Prices charged by factories in China have risen at the steepest rate for more than three years, sparking inflation fears across the globe.
Data from China’s National Bureau of Statistics revealed that the producer price index jumped 6.8% in the year to April, up from 4.4% the previous month.
The scale of the price increases also outstripped the 6.5% that had been predicted by analysts.
The increase in factory gate inflation was driven by a spike in commodity prices – the cost of raw materials increased 15% in the year to April.
Such an increase in prices is likely to result in higher sourcing costs for retailers, creating a fresh dilemma as the sector bids to bounce back from the coronavirus crisis – whether to absorb such costs, or pass them on to customers.
Although the consumer price index (CPI) rose 0.9% last month, up from 0.4% in March, that remained below forecasts of a 1% rise. The increase was driven by non-food prices.
Increased inflationary pressure could force central banks ro raise interest rates, which would slow the economic recovery.
And concerns have already hit global stock markets, with the FTSE, Nasdaq, Tokyo’s Nikkei 225 and the Hang Seng in Hong Kong all falling this week.
Lead economist at Oxford Economics Stephen Foreman said: “We project global producer price inflation will experience a spike this year, especially in emerging markets and the US. But it won’t persist.

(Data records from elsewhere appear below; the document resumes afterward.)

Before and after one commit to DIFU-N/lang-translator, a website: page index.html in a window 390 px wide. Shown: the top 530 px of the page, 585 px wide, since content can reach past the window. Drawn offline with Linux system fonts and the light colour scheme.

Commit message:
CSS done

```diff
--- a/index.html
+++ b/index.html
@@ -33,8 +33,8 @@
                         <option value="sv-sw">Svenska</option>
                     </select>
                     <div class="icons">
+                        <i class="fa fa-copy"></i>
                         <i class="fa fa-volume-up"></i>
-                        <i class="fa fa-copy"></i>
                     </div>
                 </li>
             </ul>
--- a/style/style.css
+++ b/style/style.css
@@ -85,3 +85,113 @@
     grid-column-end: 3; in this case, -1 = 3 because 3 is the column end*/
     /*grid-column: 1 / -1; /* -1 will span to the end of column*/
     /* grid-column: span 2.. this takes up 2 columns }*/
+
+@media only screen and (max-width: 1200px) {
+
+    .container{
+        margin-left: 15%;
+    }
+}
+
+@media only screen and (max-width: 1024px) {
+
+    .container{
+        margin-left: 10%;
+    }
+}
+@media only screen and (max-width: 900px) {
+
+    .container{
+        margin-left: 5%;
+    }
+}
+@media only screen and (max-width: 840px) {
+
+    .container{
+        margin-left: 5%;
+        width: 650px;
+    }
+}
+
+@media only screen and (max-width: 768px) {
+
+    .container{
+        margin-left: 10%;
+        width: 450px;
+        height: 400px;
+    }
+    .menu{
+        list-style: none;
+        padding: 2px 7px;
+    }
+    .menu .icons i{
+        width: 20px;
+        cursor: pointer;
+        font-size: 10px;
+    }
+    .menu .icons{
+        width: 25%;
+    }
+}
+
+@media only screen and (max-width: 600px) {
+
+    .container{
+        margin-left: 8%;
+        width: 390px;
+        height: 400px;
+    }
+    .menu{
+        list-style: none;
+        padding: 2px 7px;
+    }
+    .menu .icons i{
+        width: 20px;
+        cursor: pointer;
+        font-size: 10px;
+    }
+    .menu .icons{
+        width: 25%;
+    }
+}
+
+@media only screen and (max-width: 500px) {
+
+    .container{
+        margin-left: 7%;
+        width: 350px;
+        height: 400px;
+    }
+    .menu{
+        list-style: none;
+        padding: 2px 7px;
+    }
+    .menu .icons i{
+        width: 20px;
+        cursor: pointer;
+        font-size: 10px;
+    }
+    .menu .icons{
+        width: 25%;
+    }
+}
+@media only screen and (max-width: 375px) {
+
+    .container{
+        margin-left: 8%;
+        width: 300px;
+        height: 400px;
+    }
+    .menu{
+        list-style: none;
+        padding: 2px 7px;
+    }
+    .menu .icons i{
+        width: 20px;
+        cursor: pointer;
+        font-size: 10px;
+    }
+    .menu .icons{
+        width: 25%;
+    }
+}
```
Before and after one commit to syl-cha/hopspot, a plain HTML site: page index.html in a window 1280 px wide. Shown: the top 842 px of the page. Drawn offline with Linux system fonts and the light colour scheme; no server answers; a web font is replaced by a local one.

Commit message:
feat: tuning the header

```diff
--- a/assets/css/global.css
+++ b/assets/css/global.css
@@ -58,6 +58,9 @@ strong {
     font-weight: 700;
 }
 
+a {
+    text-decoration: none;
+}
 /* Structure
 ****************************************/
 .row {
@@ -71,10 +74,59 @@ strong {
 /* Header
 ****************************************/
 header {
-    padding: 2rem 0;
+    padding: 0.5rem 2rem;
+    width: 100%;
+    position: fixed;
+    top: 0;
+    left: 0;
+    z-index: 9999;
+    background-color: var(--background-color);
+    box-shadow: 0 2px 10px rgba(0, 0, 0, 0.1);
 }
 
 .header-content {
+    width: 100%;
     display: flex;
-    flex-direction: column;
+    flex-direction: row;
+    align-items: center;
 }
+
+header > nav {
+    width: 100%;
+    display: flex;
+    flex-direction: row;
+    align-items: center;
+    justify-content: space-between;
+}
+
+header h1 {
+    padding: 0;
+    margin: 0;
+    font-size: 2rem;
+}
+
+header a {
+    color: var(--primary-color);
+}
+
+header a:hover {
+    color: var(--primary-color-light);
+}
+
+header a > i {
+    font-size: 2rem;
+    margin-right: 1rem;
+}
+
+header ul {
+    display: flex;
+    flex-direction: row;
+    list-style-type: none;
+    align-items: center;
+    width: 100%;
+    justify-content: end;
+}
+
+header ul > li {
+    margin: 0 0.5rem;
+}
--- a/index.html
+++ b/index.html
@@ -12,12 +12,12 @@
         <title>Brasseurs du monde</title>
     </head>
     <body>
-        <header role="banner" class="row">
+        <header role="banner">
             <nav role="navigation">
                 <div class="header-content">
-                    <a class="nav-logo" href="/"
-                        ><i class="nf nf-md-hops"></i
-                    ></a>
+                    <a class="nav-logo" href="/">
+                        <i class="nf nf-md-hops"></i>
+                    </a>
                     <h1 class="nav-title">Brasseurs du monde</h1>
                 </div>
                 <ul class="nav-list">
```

“The return to more normal economic activity, an easing of supply-side pressures and structural downward forces will keep a lid on the medium-term producer price outlook.”